Q: The consensus for bridle length here on the Great Barrier Reef has been to use as long a bridle as possible on the circle hook. However, it should not be so long that the baits could foul on the hooks — and not so short that it prevents the hooks from working as they were designed. The bridle anchoring point was also a consideration, since maximizing the gape allows the hook to work better as well. I am wondering what your experience has been. I noticed that Eagle Claw now produces circle hooks up to 20/0, and the shape looks like it may be superior to the traditional circle shape.
A: When using a bridle, the size of the circle hook is not too critical unless the hook is too small to fit around the marlin’s jaw hinge. The guys in Costa Rica and Guatemala catch a lot of blue marlin on small circle hooks (say, 7/0) rigged in ballyhoo (gar to you) when catching mainly sailfish.
When chunking for tuna, or in any other use of dead bait, hook size is also unimportant, if and only if the gape of the hook is not full of bait. If you put the hook itself (not a bridle) through the nose or eye of the bait, you should use a bigger hook so that the gape is not filled up with bait. This is one reason a lot of guys went back to using J hooks — they experienced poor hookup ratios because their hooks were filled with bait. Almost no one uses J hooks anymore — except for a few hard heads, none of whom keeps accurate records of bites and hookup ratios! They lose three in a row and change because “some” days the circle (or J!) hooks do not work as well. That’s just basic ignorance of statistics and the laws of probability.
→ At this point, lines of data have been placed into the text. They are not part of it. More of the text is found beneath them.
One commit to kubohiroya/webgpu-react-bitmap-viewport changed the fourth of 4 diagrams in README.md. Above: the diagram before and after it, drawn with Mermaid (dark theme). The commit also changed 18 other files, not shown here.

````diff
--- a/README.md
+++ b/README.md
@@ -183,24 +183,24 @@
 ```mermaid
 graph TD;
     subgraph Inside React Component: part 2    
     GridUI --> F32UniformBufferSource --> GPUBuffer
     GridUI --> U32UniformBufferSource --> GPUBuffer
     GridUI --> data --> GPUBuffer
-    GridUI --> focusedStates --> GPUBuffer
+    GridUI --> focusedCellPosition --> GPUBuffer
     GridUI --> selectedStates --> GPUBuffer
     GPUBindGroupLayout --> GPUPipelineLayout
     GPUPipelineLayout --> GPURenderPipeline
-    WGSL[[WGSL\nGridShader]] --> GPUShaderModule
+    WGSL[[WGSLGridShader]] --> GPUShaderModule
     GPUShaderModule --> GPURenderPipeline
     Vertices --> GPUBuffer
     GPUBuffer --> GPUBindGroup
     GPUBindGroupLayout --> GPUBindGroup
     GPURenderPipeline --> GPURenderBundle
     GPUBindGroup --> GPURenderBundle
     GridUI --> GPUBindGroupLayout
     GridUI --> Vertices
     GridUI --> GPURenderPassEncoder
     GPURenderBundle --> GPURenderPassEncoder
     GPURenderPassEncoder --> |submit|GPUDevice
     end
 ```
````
I would not argue strongly against anything you are doing. Keep good records; you need lots of data to make decisions on which tackle or technique is superior. Three out of 10 is basically the same as 7 out of 10, statistically speaking. But 15 out of 50 is not the same as 35 out of 50, even though the comparative ratio is equal. If you are on the bad side of 30 out of 100, compared to 70 out of 100, you’d better be switching to what the other guy is doing!
And always compare apples to apples. If you count every fish where the leader touches the rod tip or the mate touches the leader as a released fish, you will do better than I do. I only count fish that are tagged or boated as caught. (Except in some tournaments whose rules allow the former — and our averages are quite a bit higher in those tournaments.)